Anda Kryeziu: «co-» (2016-2017), played by Theo Nabicht (Kontrabassklarinette), Seth Josel (E-Gitarre) und Gabriella Strümpel (Cello) from the Ensemble KNM Berlin.
How does one compose silence?
The main character’s silence of Perona’s central aspects. But how does one actually compose silence? Music consists of sounds and silence does not. Whereby, as Anda Kryeziu emphasises, “silence is not the same as stillness. Silence is the decision not to speak, while stillness is the absence of sounds”.

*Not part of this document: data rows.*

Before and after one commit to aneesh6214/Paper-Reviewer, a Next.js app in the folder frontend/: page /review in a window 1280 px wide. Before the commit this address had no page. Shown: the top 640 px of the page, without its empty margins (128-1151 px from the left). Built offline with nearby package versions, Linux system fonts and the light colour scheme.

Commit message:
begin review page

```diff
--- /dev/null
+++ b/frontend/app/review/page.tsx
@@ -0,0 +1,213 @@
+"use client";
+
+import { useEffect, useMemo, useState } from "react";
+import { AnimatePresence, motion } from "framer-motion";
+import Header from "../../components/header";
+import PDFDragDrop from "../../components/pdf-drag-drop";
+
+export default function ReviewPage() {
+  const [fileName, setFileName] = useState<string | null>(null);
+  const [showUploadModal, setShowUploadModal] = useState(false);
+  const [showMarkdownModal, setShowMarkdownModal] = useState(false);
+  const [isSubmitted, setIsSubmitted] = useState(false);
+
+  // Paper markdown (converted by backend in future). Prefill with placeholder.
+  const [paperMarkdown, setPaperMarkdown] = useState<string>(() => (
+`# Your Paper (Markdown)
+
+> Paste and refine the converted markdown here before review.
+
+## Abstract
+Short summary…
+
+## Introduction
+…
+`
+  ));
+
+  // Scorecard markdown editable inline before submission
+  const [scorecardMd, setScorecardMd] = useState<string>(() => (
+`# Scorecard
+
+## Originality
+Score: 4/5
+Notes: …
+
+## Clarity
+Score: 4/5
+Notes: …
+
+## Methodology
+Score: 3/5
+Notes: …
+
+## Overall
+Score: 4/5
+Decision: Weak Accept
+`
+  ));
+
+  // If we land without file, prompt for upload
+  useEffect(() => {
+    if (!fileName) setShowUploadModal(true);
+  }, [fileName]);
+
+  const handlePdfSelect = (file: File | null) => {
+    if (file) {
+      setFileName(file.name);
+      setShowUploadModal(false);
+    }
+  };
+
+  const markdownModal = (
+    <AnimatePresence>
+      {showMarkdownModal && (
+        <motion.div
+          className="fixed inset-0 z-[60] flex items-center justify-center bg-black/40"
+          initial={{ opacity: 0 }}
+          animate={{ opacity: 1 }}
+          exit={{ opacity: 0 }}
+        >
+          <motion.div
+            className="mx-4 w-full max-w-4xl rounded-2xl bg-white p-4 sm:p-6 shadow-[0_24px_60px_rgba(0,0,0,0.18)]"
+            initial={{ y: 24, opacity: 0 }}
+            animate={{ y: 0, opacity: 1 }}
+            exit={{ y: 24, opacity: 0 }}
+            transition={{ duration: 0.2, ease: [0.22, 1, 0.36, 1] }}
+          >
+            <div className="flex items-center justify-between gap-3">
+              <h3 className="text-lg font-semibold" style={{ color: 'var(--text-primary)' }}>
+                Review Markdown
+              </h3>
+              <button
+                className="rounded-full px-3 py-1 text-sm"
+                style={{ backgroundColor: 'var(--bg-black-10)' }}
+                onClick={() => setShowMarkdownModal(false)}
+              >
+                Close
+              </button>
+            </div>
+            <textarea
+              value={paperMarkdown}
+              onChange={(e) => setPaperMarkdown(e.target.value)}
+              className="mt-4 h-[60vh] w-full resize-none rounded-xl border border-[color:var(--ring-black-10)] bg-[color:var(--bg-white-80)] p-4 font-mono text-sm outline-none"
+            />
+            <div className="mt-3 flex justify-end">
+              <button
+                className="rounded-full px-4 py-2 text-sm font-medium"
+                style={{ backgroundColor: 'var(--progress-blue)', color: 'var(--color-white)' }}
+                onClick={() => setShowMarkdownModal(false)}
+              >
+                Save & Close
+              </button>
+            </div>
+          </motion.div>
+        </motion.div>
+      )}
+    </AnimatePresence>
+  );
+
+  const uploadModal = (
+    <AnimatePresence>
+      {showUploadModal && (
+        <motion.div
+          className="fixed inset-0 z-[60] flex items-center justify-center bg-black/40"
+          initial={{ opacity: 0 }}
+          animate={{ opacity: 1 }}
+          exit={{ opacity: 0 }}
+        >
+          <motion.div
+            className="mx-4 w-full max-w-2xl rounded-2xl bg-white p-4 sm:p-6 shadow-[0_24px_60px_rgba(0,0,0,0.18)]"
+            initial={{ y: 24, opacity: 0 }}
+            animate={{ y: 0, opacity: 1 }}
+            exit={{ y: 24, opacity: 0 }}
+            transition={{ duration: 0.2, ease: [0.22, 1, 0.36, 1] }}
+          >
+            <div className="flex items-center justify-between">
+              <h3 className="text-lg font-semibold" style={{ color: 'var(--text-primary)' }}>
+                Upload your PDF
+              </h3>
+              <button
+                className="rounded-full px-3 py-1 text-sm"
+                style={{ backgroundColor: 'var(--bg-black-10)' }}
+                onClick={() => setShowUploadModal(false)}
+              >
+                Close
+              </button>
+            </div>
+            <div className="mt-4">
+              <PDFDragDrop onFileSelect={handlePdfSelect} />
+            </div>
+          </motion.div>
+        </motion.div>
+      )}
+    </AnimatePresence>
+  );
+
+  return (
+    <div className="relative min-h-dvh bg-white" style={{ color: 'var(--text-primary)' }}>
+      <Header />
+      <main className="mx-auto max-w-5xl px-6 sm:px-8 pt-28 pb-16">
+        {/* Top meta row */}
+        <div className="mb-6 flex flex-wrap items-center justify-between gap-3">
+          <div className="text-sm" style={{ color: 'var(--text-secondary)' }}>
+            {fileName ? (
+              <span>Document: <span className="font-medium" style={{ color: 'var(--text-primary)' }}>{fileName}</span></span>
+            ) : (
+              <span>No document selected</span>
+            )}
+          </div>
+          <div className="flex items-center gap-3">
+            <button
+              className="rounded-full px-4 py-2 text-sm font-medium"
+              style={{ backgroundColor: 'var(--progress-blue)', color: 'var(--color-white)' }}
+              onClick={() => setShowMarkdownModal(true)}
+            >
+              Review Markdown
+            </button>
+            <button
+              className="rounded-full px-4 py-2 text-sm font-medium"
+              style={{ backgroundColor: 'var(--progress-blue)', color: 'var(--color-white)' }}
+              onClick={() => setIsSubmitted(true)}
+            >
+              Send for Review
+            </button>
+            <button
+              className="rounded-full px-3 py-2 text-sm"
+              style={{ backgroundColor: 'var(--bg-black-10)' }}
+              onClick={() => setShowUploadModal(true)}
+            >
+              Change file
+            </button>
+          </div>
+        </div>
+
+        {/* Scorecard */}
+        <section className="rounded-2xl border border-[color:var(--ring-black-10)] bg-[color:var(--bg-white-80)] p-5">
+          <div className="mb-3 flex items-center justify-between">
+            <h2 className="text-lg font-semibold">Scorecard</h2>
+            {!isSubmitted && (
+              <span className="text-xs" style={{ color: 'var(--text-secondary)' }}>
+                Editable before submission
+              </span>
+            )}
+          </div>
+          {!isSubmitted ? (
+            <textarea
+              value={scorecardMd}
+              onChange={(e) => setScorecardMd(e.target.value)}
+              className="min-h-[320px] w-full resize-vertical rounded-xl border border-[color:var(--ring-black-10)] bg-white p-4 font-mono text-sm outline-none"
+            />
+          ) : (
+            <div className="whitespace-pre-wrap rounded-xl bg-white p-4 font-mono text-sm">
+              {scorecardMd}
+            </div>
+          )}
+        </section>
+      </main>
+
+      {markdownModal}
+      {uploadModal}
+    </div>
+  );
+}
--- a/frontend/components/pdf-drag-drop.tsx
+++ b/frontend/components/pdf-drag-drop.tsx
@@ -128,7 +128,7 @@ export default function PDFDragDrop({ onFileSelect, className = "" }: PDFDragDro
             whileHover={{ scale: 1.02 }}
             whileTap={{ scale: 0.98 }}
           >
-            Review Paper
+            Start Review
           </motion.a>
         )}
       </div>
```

However, she did not need to actively compose silence: “silence was already there conceptually and actually triggered all the other musical ideas in the piece. For me, silence is the strongest and most blatant stylistic tool in this project. With Elisabeth’s silence, I try to shape all the dynamics and energy of the work and it serves as an igniting spark for many musical and dramatic situations.”
Anda Kryeziu sees the main character’s silence as a welcome challenge and composed it as an important factor. It is a similar story with the the other main character’s voice. Nurse Alma does the talking for both of them. For Kryeziu, the voice of soprano Álfheiður Erla Guðmundsdóttir, in the role of Alma, is the starting point for her composition. “The human voice is a complex mean of communication, a whole package of information, a semiotic system through which one can learn a great deal about identity,” says Kryeziu.
Guðmundsdóttir’s voice is alienated, distorted and multiplied by Kryeziu through electronics. “With the changes in the sound of the voice, I can also change the perception of the person speaking. She can suddenly sound masculine, childlike or totally destroyed.”
Anda Kryeziu: “Kreiswanderung im Raum”, from the production “Grosse Reise in entgegengesetzter Richtung” at the Münchener Biennale 2022. Jens Ruland (percussion) and the Ensemble Hand Werk.
The voice through the instruments
In addition, Kryeziu relates the voice to various counterparts: through loops, Guðmundsdóttir’s voice speaks to herself, through room-filling playback and re-recording it enters a dialogue with the space and with the help of so-called transducers, Kryeziu can project the sound of the voice or individual snippets of it onto the four instruments. The voice then kind of speaks through the instruments. A coherent metaphor for the fact that an identity operates in close connection and constant interaction with the outside world.
A voice speaking through many instruments is perhaps another fitting image for Kryeziu’s work. The identity theme emerges again and again, in her diverse work. “Identity never comes by itself in my opinion, as it cannot be separated from a socio-political context. We do not exist as abstract entities. We are the way we are because of our environment, our history and biography,” says Kryeziu. Her works are never autobiographical, but perhaps her migrant biography is one reason why the theme of identity regularly comes up.
Music theatre “Persona” is a Theater Basel production and will be presented at Gare du Nord on March 4, 6, 7, 15, 16 17 – 2023, featuring: Álfheiður Erla Guðmundsdóttir: soprano, Alice Gartenschläger: performance, Jeanne Larrouturou: percussion, Chris Moy: guitar, Maria Emmi Franz: cello and Aleksander Gabrýs: double bass.